_Work instruction_
In your reply, write out each entry exactly as given.

_Input for this task_
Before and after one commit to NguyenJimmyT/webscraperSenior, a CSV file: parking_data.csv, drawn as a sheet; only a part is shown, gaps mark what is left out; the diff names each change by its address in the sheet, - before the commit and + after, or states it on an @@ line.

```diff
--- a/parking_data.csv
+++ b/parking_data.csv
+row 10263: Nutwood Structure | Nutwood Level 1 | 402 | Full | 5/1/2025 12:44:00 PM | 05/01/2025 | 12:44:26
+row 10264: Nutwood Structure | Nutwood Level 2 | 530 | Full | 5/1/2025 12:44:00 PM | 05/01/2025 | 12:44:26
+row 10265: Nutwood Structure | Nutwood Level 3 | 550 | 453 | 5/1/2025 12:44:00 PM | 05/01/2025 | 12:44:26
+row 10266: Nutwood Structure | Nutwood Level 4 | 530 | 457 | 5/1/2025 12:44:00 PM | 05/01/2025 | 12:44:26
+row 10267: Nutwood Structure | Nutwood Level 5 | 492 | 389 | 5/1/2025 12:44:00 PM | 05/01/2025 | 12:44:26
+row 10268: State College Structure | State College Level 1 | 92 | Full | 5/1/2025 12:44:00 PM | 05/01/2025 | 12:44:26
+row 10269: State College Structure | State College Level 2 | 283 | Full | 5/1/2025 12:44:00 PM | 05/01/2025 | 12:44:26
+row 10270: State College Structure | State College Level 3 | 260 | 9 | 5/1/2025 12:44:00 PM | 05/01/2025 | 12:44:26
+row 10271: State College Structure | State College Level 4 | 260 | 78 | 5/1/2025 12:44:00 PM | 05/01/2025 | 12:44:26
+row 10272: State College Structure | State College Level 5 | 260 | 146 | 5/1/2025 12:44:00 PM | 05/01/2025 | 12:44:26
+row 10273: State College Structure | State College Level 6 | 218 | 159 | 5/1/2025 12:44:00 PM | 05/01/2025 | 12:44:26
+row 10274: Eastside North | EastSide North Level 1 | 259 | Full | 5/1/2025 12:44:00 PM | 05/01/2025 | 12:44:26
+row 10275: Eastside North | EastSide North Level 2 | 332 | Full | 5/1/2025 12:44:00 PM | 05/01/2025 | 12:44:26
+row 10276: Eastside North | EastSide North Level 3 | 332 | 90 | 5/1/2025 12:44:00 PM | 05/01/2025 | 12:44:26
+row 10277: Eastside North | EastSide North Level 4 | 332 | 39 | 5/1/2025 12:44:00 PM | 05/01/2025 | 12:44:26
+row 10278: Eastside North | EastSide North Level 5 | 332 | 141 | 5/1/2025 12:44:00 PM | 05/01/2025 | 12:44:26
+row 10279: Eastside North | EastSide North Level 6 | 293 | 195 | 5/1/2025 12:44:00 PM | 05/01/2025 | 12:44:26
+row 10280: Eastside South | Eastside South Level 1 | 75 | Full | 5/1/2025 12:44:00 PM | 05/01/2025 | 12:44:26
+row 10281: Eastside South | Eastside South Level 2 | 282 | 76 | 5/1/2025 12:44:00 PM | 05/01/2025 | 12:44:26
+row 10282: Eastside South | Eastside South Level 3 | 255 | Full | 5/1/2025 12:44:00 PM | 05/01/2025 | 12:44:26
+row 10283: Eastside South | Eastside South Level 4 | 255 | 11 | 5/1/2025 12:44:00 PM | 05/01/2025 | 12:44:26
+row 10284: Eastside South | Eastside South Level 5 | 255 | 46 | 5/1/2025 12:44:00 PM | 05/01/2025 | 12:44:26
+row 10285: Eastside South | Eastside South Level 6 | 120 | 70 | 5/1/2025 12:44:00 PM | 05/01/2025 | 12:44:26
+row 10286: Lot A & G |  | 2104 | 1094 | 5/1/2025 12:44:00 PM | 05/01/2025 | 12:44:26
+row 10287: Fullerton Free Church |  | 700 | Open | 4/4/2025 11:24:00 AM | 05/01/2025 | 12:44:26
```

_Problem solution_
Before and after one commit to NguyenJimmyT/webscraperSenior, a CSV file: parking_data.csv, drawn as a sheet; only a part is shown, gaps mark what is left out; the diff names each change by its address in the sheet, - before the commit and + after, or states it on an @@ line.

```diff
--- a/parking_data.csv
+++ b/parking_data.csv
+row 10263: Nutwood Structure | Nutwood Level 1 | 402 | Full | 5/1/2025 12:44:00 PM | 05/01/2025 | 12:44:26
+row 10264: Nutwood Structure | Nutwood Level 2 | 530 | Full | 5/1/2025 12:44:00 PM | 05/01/2025 | 12:44:26
+row 10265: Nutwood Structure | Nutwood Level 3 | 550 | 453 | 5/1/2025 12:44:00 PM | 05/01/2025 | 12:44:26
+row 10266: Nutwood Structure | Nutwood Level 4 | 530 | 457 | 5/1/2025 12:44:00 PM | 05/01/2025 | 12:44:26
+row 10267: Nutwood Structure | Nutwood Level 5 | 492 | 389 | 5/1/2025 12:44:00 PM | 05/01/2025 | 12:44:26
+row 10268: State College Structure | State College Level 1 | 92 | Full | 5/1/2025 12:44:00 PM | 05/01/2025 | 12:44:26
+row 10269: State College Structure | State College Level 2 | 283 | Full | 5/1/2025 12:44:00 PM | 05/01/2025 | 12:44:26
+row 10270: State College Structure | State College Level 3 | 260 | 9 | 5/1/2025 12:44:00 PM | 05/01/2025 | 12:44:26
+row 10271: State College Structure | State College Level 4 | 260 | 78 | 5/1/2025 12:44:00 PM | 05/01/2025 | 12:44:26
+row 10272: State College Structure | State College Level 5 | 260 | 146 | 5/1/2025 12:44:00 PM | 05/01/2025 | 12:44:26
+row 10273: State College Structure | State College Level 6 | 218 | 159 | 5/1/2025 12:44:00 PM | 05/01/2025 | 12:44:26
+row 10274: Eastside North | EastSide North Level 1 | 259 | Full | 5/1/2025 12:44:00 PM | 05/01/2025 | 12:44:26
+row 10275: Eastside North | EastSide North Level 2 | 332 | Full | 5/1/2025 12:44:00 PM | 05/01/2025 | 12:44:26
+row 10276: Eastside North | EastSide North Level 3 | 332 | 90 | 5/1/2025 12:44:00 PM | 05/01/2025 | 12:44:26
+row 10277: Eastside North | EastSide North Level 4 | 332 | 39 | 5/1/2025 12:44:00 PM | 05/01/2025 | 12:44:26
+row 10278: Eastside North | EastSide North Level 5 | 332 | 141 | 5/1/2025 12:44:00 PM | 05/01/2025 | 12:44:26
+row 10279: Eastside North | EastSide North Level 6 | 293 | 195 | 5/1/2025 12:44:00 PM | 05/01/2025 | 12:44:26
+row 10280: Eastside South | Eastside South Level 1 | 75 | Full | 5/1/2025 12:44:00 PM | 05/01/2025 | 12:44:26
+row 10281: Eastside South | Eastside South Level 2 | 282 | 76 | 5/1/2025 12:44:00 PM | 05/01/2025 | 12:44:26
+row 10282: Eastside South | Eastside South Level 3 | 255 | Full | 5/1/2025 12:44:00 PM | 05/01/2025 | 12:44:26
+row 10283: Eastside South | Eastside South Level 4 | 255 | 11 | 5/1/2025 12:44:00 PM | 05/01/2025 | 12:44:26
+row 10284: Eastside South | Eastside South Level 5 | 255 | 46 | 5/1/2025 12:44:00 PM | 05/01/2025 | 12:44:26
+row 10285: Eastside South | Eastside South Level 6 | 120 | 70 | 5/1/2025 12:44:00 PM | 05/01/2025 | 12:44:26
+row 10286: Lot A & G |  | 2104 | 1094 | 5/1/2025 12:44:00 PM | 05/01/2025 | 12:44:26
+row 10287: Fullerton Free Church |  | 700 | Open | 4/4/2025 11:24:00 AM | 05/01/2025 | 12:44:26
```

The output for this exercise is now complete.